Crimson opinion writer

Prince A. Williams

Latest Content

Hip-Hop at 50: Let’s Get Free

As hip-hop turns 50 this year, we have an important opportunity for reflection. Let’s not just listen — let’s consider this powerful style of bounce and rhythm’s deep roots in protest.

The New AFRO: A Call For Black Political Organization

Effective Black political organizing will see to it that new University leadership catches up to our vision of safety, education, and health for Black students in a truly anti-racist campus.

It’s Deeper Than Hot Breakfast

We must push back against this repeated cycle of austerity by challenging the value system of our institution. That means organizing and building coalitions with each other around issues that mutually affect us — including when it comes to hot breakfast.

Dish Soap and Greek Myths

Students too frequently fall into the trap of maligning all work as burdensome and dreary, and it affects our attitude at Harvard. Perceiving every semester as work, something to overcome or accomplish, makes school a drag.

ሰላም (Hey), Take An African Language

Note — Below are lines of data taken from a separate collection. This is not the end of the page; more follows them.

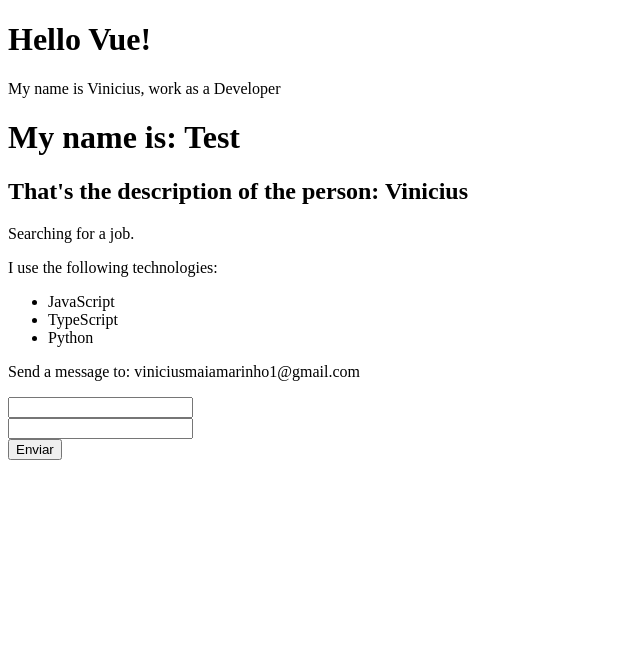
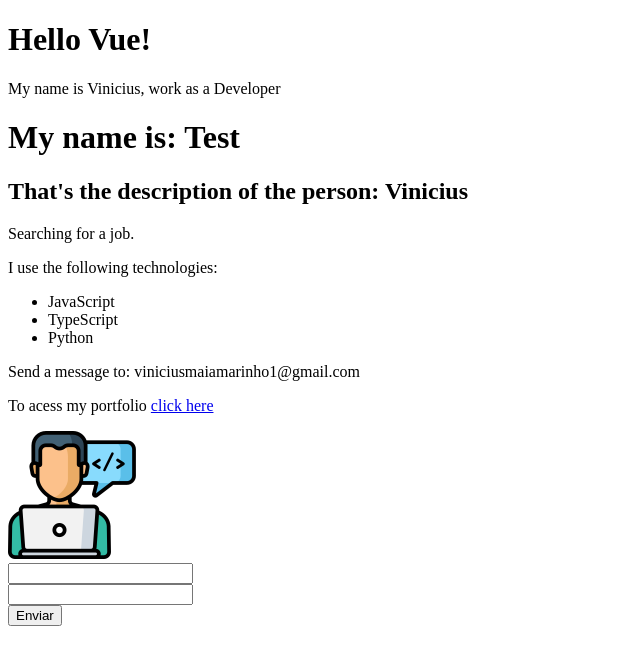
Before and after one commit to ViniciusMaiaM/LeaVue, a Vue app in the folder 04-components/: page / in a window 1280 px wide. Shown: the top 664 px of the page, without its empty margins (0-640 px from the left). Built offline with nearby package versions, Linux system fonts and the light colour scheme.

Commit message:
Add picture

```diff
--- a/04-components/src/components/Info.vue
+++ b/04-components/src/components/Info.vue
@@ -9,18 +9,26 @@
             <li>Python</li>
         </ul>
         <p v-show="show_email">Send a message to: {{ email }}</p>
+        <p>To acess my portfolio <a v-bind:href="meu_link">click here</a></p>
+        <!-- v-bind é utilizada para fazer ligações e dar valores dinamicos as tags html -->
+        <Picture />
     </div>
 </template>
 
 <script>
+    import Picture from './Picture.vue';
     export default{
         name: 'Info',
-
+        components: {
+            Picture
+        },
         data(){
             return{
                 working: false,
                 show_email: true,
-                email: 'viniciusmaiamarinho1@gmail.com'
+                email: 'viniciusmaiamarinho1@gmail.com',
+                meu_link: 'https://google.com'
+                //v-bind faz ligação entre um dado dinâmico e o que está no template
             }
         }
     }
--- /dev/null
+++ b/04-components/src/components/Picture.vue
@@ -0,0 +1,17 @@
+<template>
+    <img :src="avatar" :alt="description">
+    <!-- Os dois pontos funcionam da mesma maneira que colocar o  v-bind -->
+</template>
+
+<script>
+export default{
+    name: 'Picture',
+
+    data(){
+        return{
+            avatar: '/img/avatar.png',
+            description: 'Vinicius Maia Avatar'
+        }
+    }
+}
+</script>
```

Despite the loving faculty and incredible culture that I have come to know during my time taking Tigrinya, I’ve noticed that surprisingly few students enroll in the African Language Program. To all current Harvard undergraduates: Consider taking a course in an African language.

Dissent: Harvard Square is Not the Center of the Universe

It’s time we asked ourselves, who’s really to blame for Harvard Square being so inaccessible: individual tourists or the multibillion-dollar university that created a local economy with 16 dessert shops, more than 10 banks, and an overpriced CVS in an effort to appeal to them?

A Valentine For A Young Black Artist

This love poem is inspired by the great Phillis Wheatley, the first published Black poet in America. Wheatley was a child when she was taken from her home in West Africa to Boston. She won her freedom in the fall of 1773, and continued to write beautiful poetry until her death 11 years later.

More of the Same? Harvard Needs More Than Symbolic Change From Claudine Gay

Claudine Gay’s appointment as the first Black woman president of Harvard University is a historic moment for representation in higher education. However, given the massive wealth and power that the University holds, her administration must address the systemic issues that perpetuate inequality and injustice at Harvard.

Charles Sumner and His Family Deserve A Harvard House

There are few families tied to the legacy of Harvard that come close to the honor and fortitude of the Sumner Family. Those who we choose to memorialize define what we as the Harvard community want to embody in the future. As we work to become a more just community, we must reckon with our history. That process can begin at Sumner House.